“People who dance in clubs don’t need the validation of the art world to make their work,” he explains. “They don’t need to be on a stage or in a museum. Everyone who is participating in this project had to create space for themselves in this world and for their expression.” These performers have made their own spaces in dive bars and warehouses. Finding them and starting the conversations with them required networking and word-of-mouth more than putting out calls for performers in art circles. “It’s been meeting people through people and getting vetted. ‘Is he cool? Is he okay? Can I trust this person?’”
Fields is proud of the program he’s assembled. “The lineup is not comprised of people just from Texas or Houston” he says. “The lineup includes dancers, club icons, deejays, and more formal artists whose work is informed by nightlife and club culture.” He wanted to have these different types of performers rub up against each other because they each approach their work from different angles. “I’m really interested in the gesture as an archive. I’m interested in how the flick of the wrist is performed over and over, and each time it’s performed by a different person, that history is embedded within that move. Artists look at that one way, deejays look at it another way, club kids look at it a completely different way.” Fields continues. “But they all think about it. Everyone is thinking about how their culture is transmitted through gesture, through dance, through movement.”

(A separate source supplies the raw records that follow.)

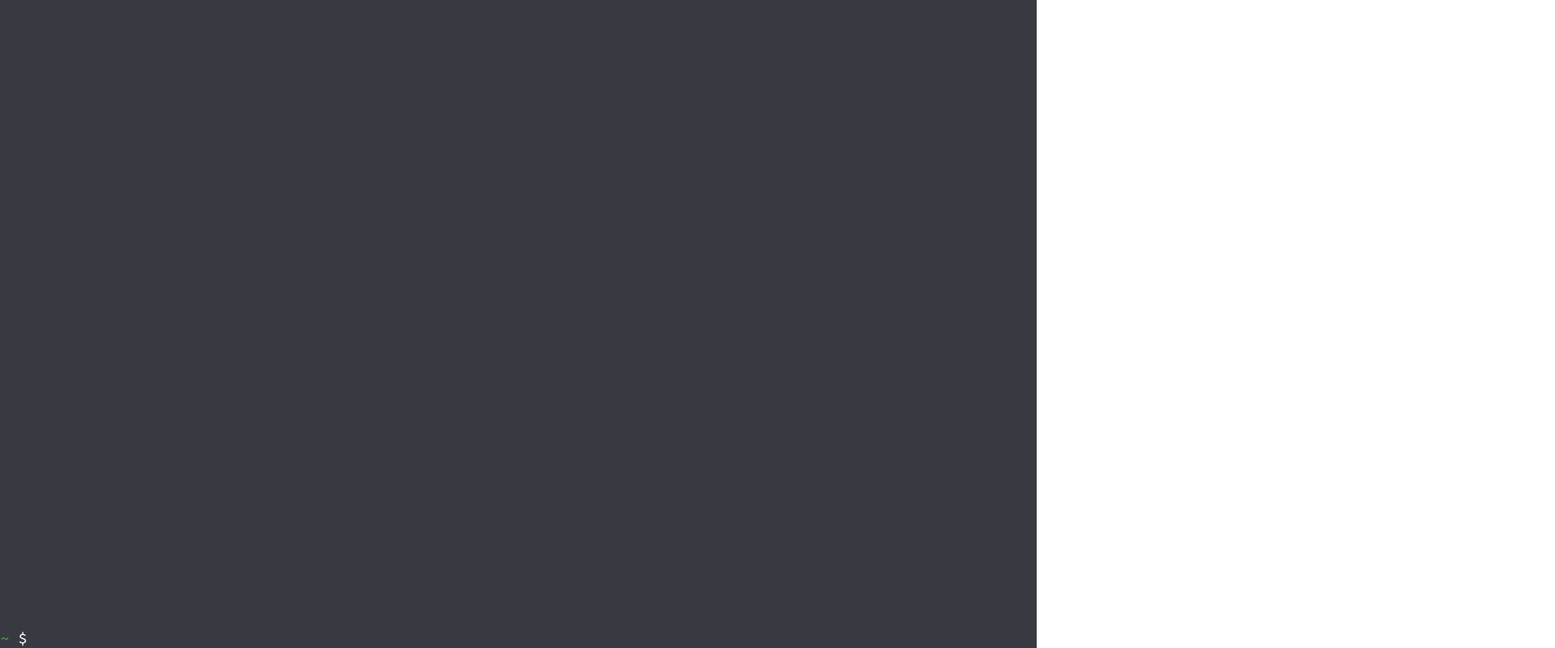
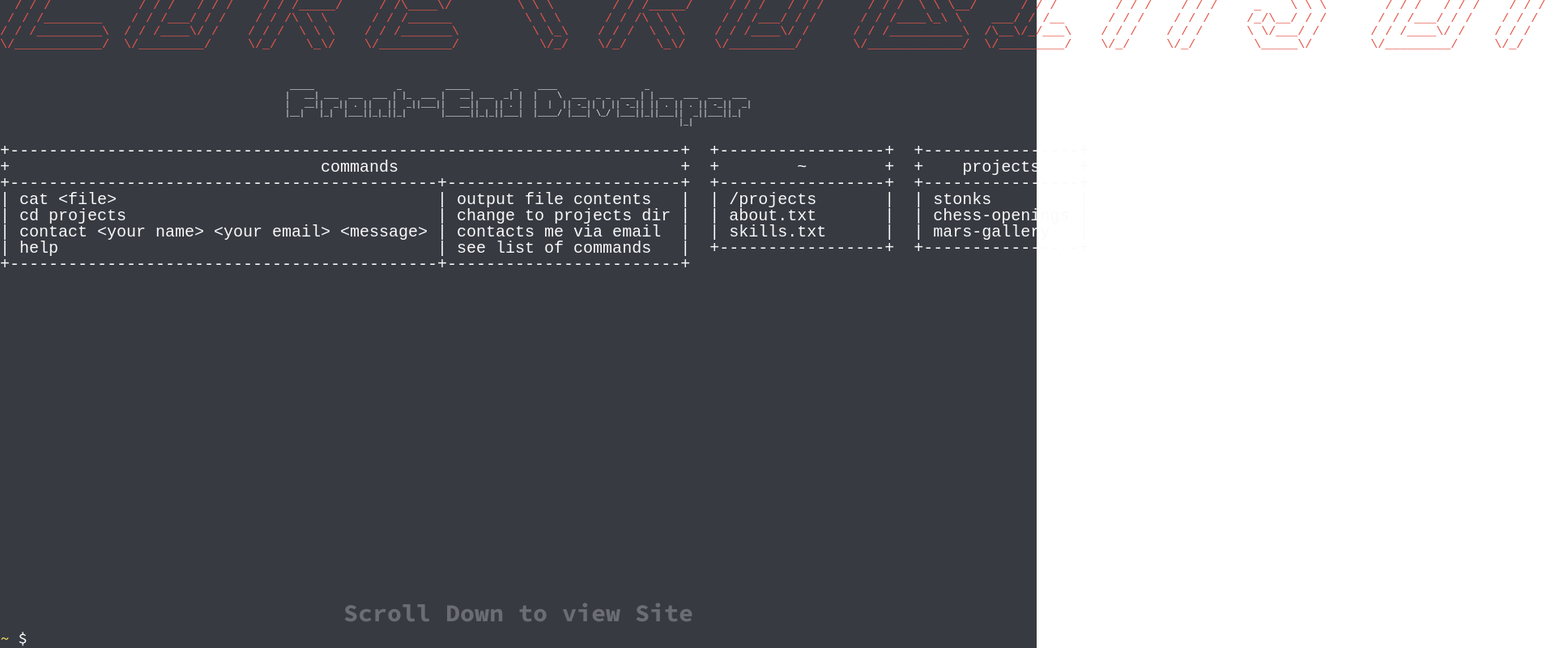
Before and after one commit to CoreyRobinsonDev/portfolio2, a React (Create React App) app: page / in a window 1280 px wide. Shown: the top 800 px of the page at 81% size, 1920 px wide, since content can reach past the window. Built offline with nearby package versions, Linux system fonts and the light colour scheme.

Commit message:
added ascii art

```diff
--- a/src/components/CLI/Input.tsx
+++ b/src/components/CLI/Input.tsx
@@ -10,6 +10,7 @@
   const [value, setValue] = useState("");
   const [historyIndex, setHistoryIndex] = useState(-1);
 
+
   const cycleHistory = (e: any) => {
     if (e.key === "ArrowUp") {
       if (historyIndex < history?.length - 1) setHistoryIndex(historyIndex + 1);
@@ -20,13 +21,16 @@
       if (historyIndex > 0) setHistoryIndex(historyIndex - 1);
       setValue(history[historyIndex]?.command)
     }
-    console.log(historyIndex)
+  }
+
+  const handleKeyUp = (e: any) => {
+    cycleHistory(e);
   }
 
   return <form className={styles.container} onSubmit={() => cli.parseCommand(value)}>
     <p className={styles.path}>{path}</p>
     <p>$</p>
-    <input className={styles.input} type="text" value={value} onChange={(e) => setValue(e.target.value)} onKeyUp={(e) => cycleHistory(e)} autoFocus />
+    <input className={styles.input} type="text" value={value} onChange={(e) => setValue(e.target.value)} onKeyUp={(e) => handleKeyUp(e)} autoFocus />
     </form>
 }
 export default Input;
--- a/src/components/CLI/Output.tsx
+++ b/src/components/CLI/Output.tsx
@@ -1,23 +1,31 @@
 import { get, History } from "../../util/helper";
+import { nameAscii, titleAscii, introAscii } from "../../util/ascii";
 import styles from "../../modules/CLI/Output.module.css";
 
 const Output = () => {
-  const history: History[] = get("history")?.reverse();
+  const history: History[] = get("history");
 
-  return <>
+  return <section>
+    <div className={styles.ascii}>
+      <pre className={styles.ascii__name}><code>{nameAscii}</code></pre>
+      <pre className={styles.ascii__title}><code>{titleAscii}</code></pre>
+      <pre className={styles.ascii__intro}><code>{introAscii}</code></pre>
+    </div>
+    <p className={styles.scroll}>Scroll Down to view Site</p>
+    <div>
     {
       history?.map((line, key) => <span className={styles.container} key={key}>
         <span className={styles.line}>
           <p className={styles.line__path}>{line.path?.join("/")}</p>
-          <p className={styles.line__command}>$ {line?.command.trim()}</p>
+          <p className={styles.line__command}>$ {line?.command}</p>
         </span>
-        {line?.command.trim() === "help"
-          ? line.output?.map((item, key2) => <span className={styles.output__help} key={key2}><p>{item[0]}</p><p>{item[1]}</p></span>)
-          : line.output?.map((item, key2) => <p className={styles.output} key={key2}>{item}</p>)
-        }
+        {line?.command === "help" && line.output?.map((item, key2) => <span className={styles.output__help} key={key2}><p>{item[0]}</p><p>{item[1]}</p></span>)}
+        {line?.command === "intro" && line.output?.map((item, key2) => <pre key={key2} className={styles.ascii__intro}><code>{item}</code></pre>)}
+        {(line?.command !== "help" && line?.command !== "intro") && line.output?.map((item, key2) => <p className={styles.output} key={key2}>{item}</p>)}
         {line.output[0] === "" ? "" : <br/>}
       </span>)
     }
-  </>
+    </div>
+  </section>
 }
 export default Output;
--- a/src/components/Header.tsx
+++ b/src/components/Header.tsx
@@ -3,7 +3,7 @@
 const Header = () => {
   return <header className={styles.container}>
     <h1 className={styles.name}>Corey <span className={styles.lastName}>Robinson</span></h1>
-    <p className={styles.title}>Web Developer | Front-End Developer</p>
+    <p className={styles.title}>Front-End Developer</p>
   </header>
 }
 export default Header;
--- a/src/modules/CLI/CLI.module.css
+++ b/src/modules/CLI/CLI.module.css
@@ -5,6 +5,7 @@
   --green: #50a14f;
   --blue: #0184bc;
   --purple: #a626a4;
+  --yellow: #F4E05D;
   --comment: #a0a1a7;
   display: flex;
   flex-direction: column-reverse;
--- a/src/modules/CLI/Input.module.css
+++ b/src/modules/CLI/Input.module.css
@@ -4,7 +4,7 @@
 }
 
 .path {
-  color: var(--green);
+  color: var(--yellow);
 }
 
 .input {
--- a/src/modules/CLI/Output.module.css
+++ b/src/modules/CLI/Output.module.css
@@ -1,10 +1,39 @@
+.ascii__name {
+  font-size: 1.5rem;
+  line-height: 1.6rem;
+  color: var(--red);
+  width: 100%;
+  text-align: center;
+}
+
+.ascii__title {
+  font-size: 1rem;
+  width: 100%;
+  text-align:center;
+}
+
+.ascii__intro {
+  line-height: 2rem;
+  margin: 0 auto;
+  width: 100%;
+}
+
+.scroll {
+  text-align: center;
+  font-weight: bold;font-size: 3rem;
+  color: var(--comment);
+  opacity: 50%;
+  margin-top: 40rem;
+}
+
+
 .line {
   display: flex;
   gap: 1rem;
 }
 
 .line__path {
-  color: var(--green);
+  color: var(--yellow);
 }
 
 .output__help {
--- a/src/util/CLI.ts
+++ b/src/util/CLI.ts
@@ -1,4 +1,5 @@
 import { get, remove, clear, create, History } from "./helper";
+import { introAscii } from "./ascii";
 
 export class CLI {
   path: string[];
@@ -10,7 +11,7 @@
     this.path = get("path") ? get("path") : create("path", ["~"]);
     this.history = get("history") ? get("history") : [];
     this.currentDir = create("currentDir", this.path[this.path.length - 1]);
-    this.directories = get("directories") ? get("directories") : ["~"];
+    this.directories = get("directories") ? get("directories") : ["~", "~/projects", "~/about.txt", "~/skills.txt"];
   }
 
   updatePath() {
@@ -84,7 +85,7 @@
           dirArr.pop();
         }
         if (dirArr.length === 0) continue;
-        list.push(`/${dirArr[0]}`)
+        list.push(`${dirArr[0].includes(".") ? "" : "/"}${dirArr[0]}`)
       }
     }
     return list.length ? list : [""];
@@ -110,7 +111,7 @@
           ["help", "- see list of commands"],
           ["cd <dir>", "- change to directory <dir>"],
           ["cd", "- change to home"],
-          ["ls", "- directory listing"],
+          ["ls", "- list directories"],
           ["pwd", "- print working directory"],
           ["mkdir <dir>", "- make directory <dir>"],
           ["rm <file>", "- remove <file>"],
@@ -119,11 +120,12 @@
           ["cp <dir1> <dir2>", "- copy <dir1> to <dir2>"],
           ["mv <file1> <file2>", "- rename or move <file1> to <file2>. If <file2> is an existing directory, moves into directory <file2>"],
           ["touch <file>", "- create or update <file>"],
-          ["cat > <file>", "- places standard input into <file>"],
+          ["cat <file>", "- output <file> contents"],
           ["more <file>", "- output contents of <file>"],
           ["head <file>", "- output first 10 lines of <file>"],
           ["tail <file>", "- output last 10 lines of <file>"],
           ["date", "- show the current date and time"],
+          ["intro", "- output this site's intro panel"],
           ["clear", "- clear commands"],
           ["clearLocal", "- clear local history"]
         ]
@@ -149,12 +151,15 @@
       case "date":
         output = [this.date()];
         break;
+      case "intro":
+        output = [introAscii];
+        break;
       default:
         output = [`bash: ${command}: command not found`];
     }
 
     if (command !== "clear" && command !== "clearLocal") {
-      this.history.push({ command: `${command} ${value1 ? value1 : ""} ${value2 ? value2 : ""}`, output, path: this.path });
+      this.history.push({ command: `${command} ${value1 ? value1 : ""} ${value2 ? value2 : ""}`.trim(), output, path: this.path });
       this.updateHistory();
     }
   }
--- /dev/null
+++ b/src/util/ascii.ts
@@ -0,0 +1,36 @@
+import { dir } from "console";
+
+export const nameAscii = `
+          _               _                _               _       _        _              _               _                  _                  _              _                  _                 _                _
+        /\\ \\             /\\ \\             /\\ \\            /\\ \\    /\\ \\     /\\_\\           /\\ \\            /\\ \\               / /\\               /\\ \\           /\\ \\     _         / /\\              /\\ \\             /\\ \\     _
+       /  \\ \\           /  \\ \\           /  \\ \\          /  \\ \\   \\ \\ \\   / / /          /  \\ \\          /  \\ \\             / /  \\              \\ \\ \\         /  \\ \\   /\\_\\      / /  \\            /  \\ \\           /  \\ \\   /\\_\\
+      / /\\ \\ \\         / /\\ \\ \\         / /\\ \\ \\        / /\\ \\ \\   \\ \\ \\_/ / /          / /\\ \\ \\        / /\\ \\ \\           / / /\\ \\             /\\ \\_\\       / /\\ \\ \\_/ / /     / / /\\ \\__        / /\\ \\ \\         / /\\ \\ \\_/ / /
+     / / /\\ \\ \\       / / /\\ \\ \\       / / /\\ \\_\\      / / /\\ \\_\\   \\ \\___/ /          / / /\\ \\_\\      / / /\\ \\ \\         / / /\\ \\ \\           / /\\/_/      / / /\\ \\___/ /     / / /\\ \\___\\      / / /\\ \\ \\       / / /\\ \\___/ /
+    / / /  \\ \\_\\     / / /  \\ \\_\\     / / /_/ / /     / /_/_ \\/_/    \\ \\ \\_/          / / /_/ / /     / / /  \\ \\_\\       / / /\\ \\_\\ \\         / / /        / / /  \\/____/      \\ \\ \\ \\/___/     / / /  \\ \\_\\     / / /  \\/____/
+   / / /    \\/_/    / / /   / / /    / / /__\\/ /     / /____/\\        \\ \\ \\          / / /__\\/ /     / / /   / / /      / / /\\ \\ \\___\\       / / /        / / /    / / /        \\ \\ \\          / / /   / / /    / / /    / / /
+  / / /            / / /   / / /    / / /_____/     / /\\____\\/         \\ \\ \\        / / /_____/     / / /   / / /      / / /  \\ \\ \\__/      / / /        / / /    / / /     _    \\ \\ \\        / / /   / / /    / / /    / / /
+ / / /________    / / /___/ / /    / / /\\ \\ \\      / / /______          \\ \\ \\      / / /\\ \\ \\      / / /___/ / /      / / /____\\_\\ \\    ___/ / /__      / / /    / / /     /_/\\__/ / /       / / /___/ / /    / / /    / / /
+/ / /_________\\  / / /____\\/ /    / / /  \\ \\ \\    / / /_______\\          \\ \\_\\    / / /  \\ \\ \\    / / /____\\/ /      / / /__________\\  /\\__\\/_/___\\    / / /    / / /      \\ \\/___/ /       / / /____\\/ /    / / /    / / /
+\\/____________/  \\/_________/     \\/_/    \\_\\/    \\/__________/           \\/_/    \\/_/    \\_\\/    \\/_________/       \\/_____________/  \\/_________/    \\/_/     \\/_/        \\_____\\/        \\/_________/     \\/_/     \\/_/
+
+`;
+export const titleAscii = `
+
+ _____                 _         _____         _    ____                  _
+|   __| ___  ___  ___ | |_  ___ |   __| ___  _| |  |    \\  ___  _ _  ___ | | ___  ___  ___  ___
+|   __||  _|| . ||   ||  _||___||   __||   || . |  |  |  || -_|| | || -_|| || . || . || -_||  _|
+|__|   |_|  |___||_|_||_|       |_____||_|_||___|  |____/ |___| \\_/ |___||_||___||  _||___||_|
+                                                                                 |_|
+`;
+
+
+export const introAscii = `
++---------------------------------------------------------------------+  +-----------------+  +----------------+
++                                commands                             +  +        ~        +  +    projects    +
++--------------------------------------------+------------------------+  +-----------------+  +----------------+
+| cat <file>                                 | output file contents   |  | /projects       |  | stonks         |
+| cd projects                                | change to projects dir |  | about.txt       |  | chess-openings |
+| contact <your name> <your email> <message> | contacts me via email  |  | skills.txt      |  | mars-gallery   |
+| help                                       | see list of commands   |  +-----------------+  +----------------+
++--------------------------------------------+------------------------+
+`;
```
Also changed, not shown: src/util/helper.ts (line endings or trailing spaces).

By way of introducing the lineup, Fields focused on three performers or groups—one from Houston, another from Texas at large, and one who is a more traditional artist engaged with the art world.
From Houston is Neon Mavericks, a competition dance group based at the country and western club Neon Boots Dancehall & Saloon in northwest Houston. They’re going to present a choreographed history of the famous dance hall that once featured Willie Nelson and Patsy Cline. Their performance will showcase the evolution of the club into a modern-day center of LGBTQ country and Tejano culture.
Hailing from San Antonio is the House of Kenzo, a group that is often associated with voguing and ballroom styles of club performance, but are expanding and creating a distinct vocabulary of its own. They’re pulling from influences as varied as ChicanX, blues, and deejay cultures, as well as styles they’ve picked up from traveling to other cities. “It’s very queer,” Fields says. “I have a hard time trying to pin them down, to hold their identity to a single word.”
Working within the more traditional art world is Devin Kenny, who is currently living in Houston as part of the MFAH’s Glassell School of Art Core Residency Program. Originally from Chicago and educated in New York City and Los Angeles, Kenny’s work explores coded communications found in such cultural artifacts as quilts from the Underground Railroad, graffiti, and Internet memes. For his Ten Tiny Dances performance, he’ll be exploring the juxtaposition of black music and culture’s infiltration into mainstream media against the constant stream of news stories about police brutality directed at black and brown bodies.
These disparate styles (and more) will all be presented at Rich’s Houston, a nightclub with its own long history in the city’s nightlife scene. Again, via connections and networking, Fields was able to secure Rich’s as the site for this year’s Ten Tiny Dances. Following the performances, the audience is invited to stay for a dance party with a set from the Houston dance-pop group Wild Moccasins.
Summing up what he hopes for the evening, Fields says, “This project wouldn’t be successful if people didn’t come out and dance. We’re definitely saving a place on the dance floor for everyone.”
What: Ten Tiny Dances: Nightlife
When: April 9
Where: Rich’s Houston, 2401 San Jacinto